- **What to do**
Look through the listing below, and wherever a line has the string "changed", copy it.

- **Extracted information**
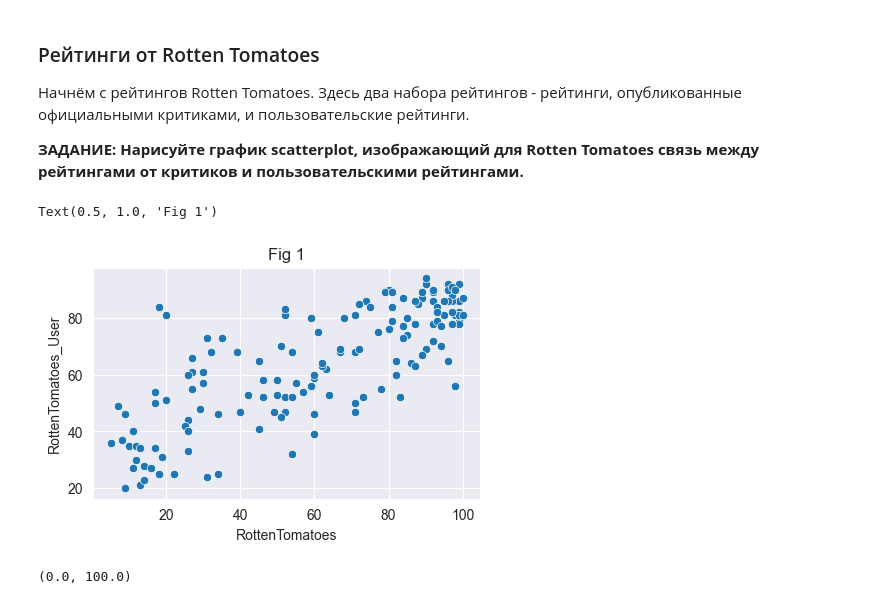
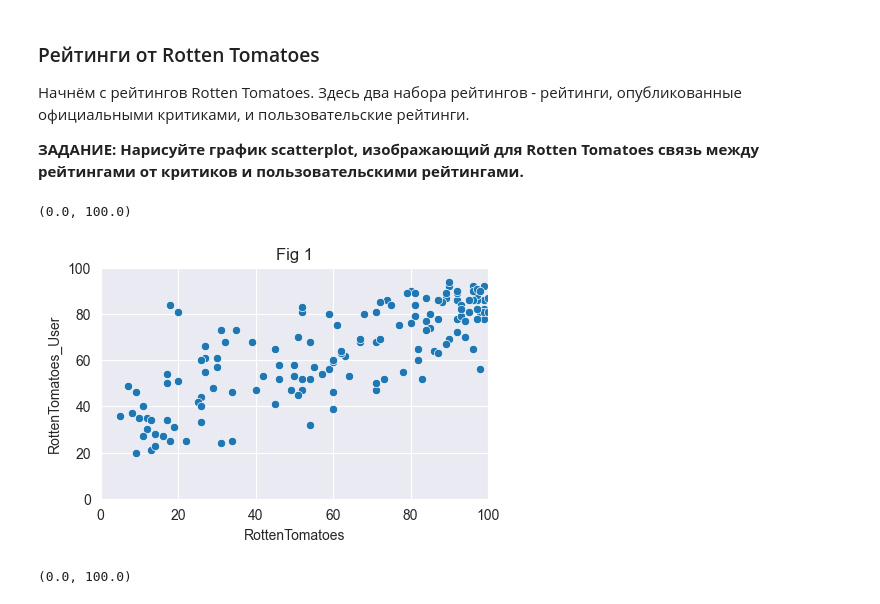
Before and after one commit to sanakulov/ml2, a Jupyter notebook: 06-Capstone-Project/00-Capstone-Project.ipynb, the cells around one changed output. Drawn from its saved outputs; the diff is of its cells as text; code cells hidden in the pictures.

```diff
--- a/06-Capstone-Project/00-Capstone-Project.ipynb
+++ b/06-Capstone-Project/00-Capstone-Project.ipynb
@@ -414,10 +428,12 @@ all_sites.describe()
 # %%
 # НАПИШИТЕ ВАШ КОД В ЭТОЙ ЯЧЕЙКЕ!
 plt.figure(figsize=(5,3), dpi=100)
 sb.scatterplot(data=all_sites,x="RottenTomatoes",y="RottenTomatoes_User").set_title("Fig 1")
+plt.xlim(0,100)
+plt.ylim(0,100)
 # %% [output]
-Text(0.5, 1.0, 'Fig 1')
+(0.0, 100.0)
-[figure, old version]
+[figure, new version]
 # %%
 # %% [output]
 (0.0, 100.0)
```
Also changed, not shown: parts of 17 cells of this notebook.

- **Solution**
Before and after one commit to sanakulov/ml2, a Jupyter notebook: 06-Capstone-Project/00-Capstone-Project.ipynb, the cells around one changed output. Drawn from its saved outputs; the diff is of its cells as text; code cells hidden in the pictures.
Also changed, not shown: parts of 17 cells of this notebook.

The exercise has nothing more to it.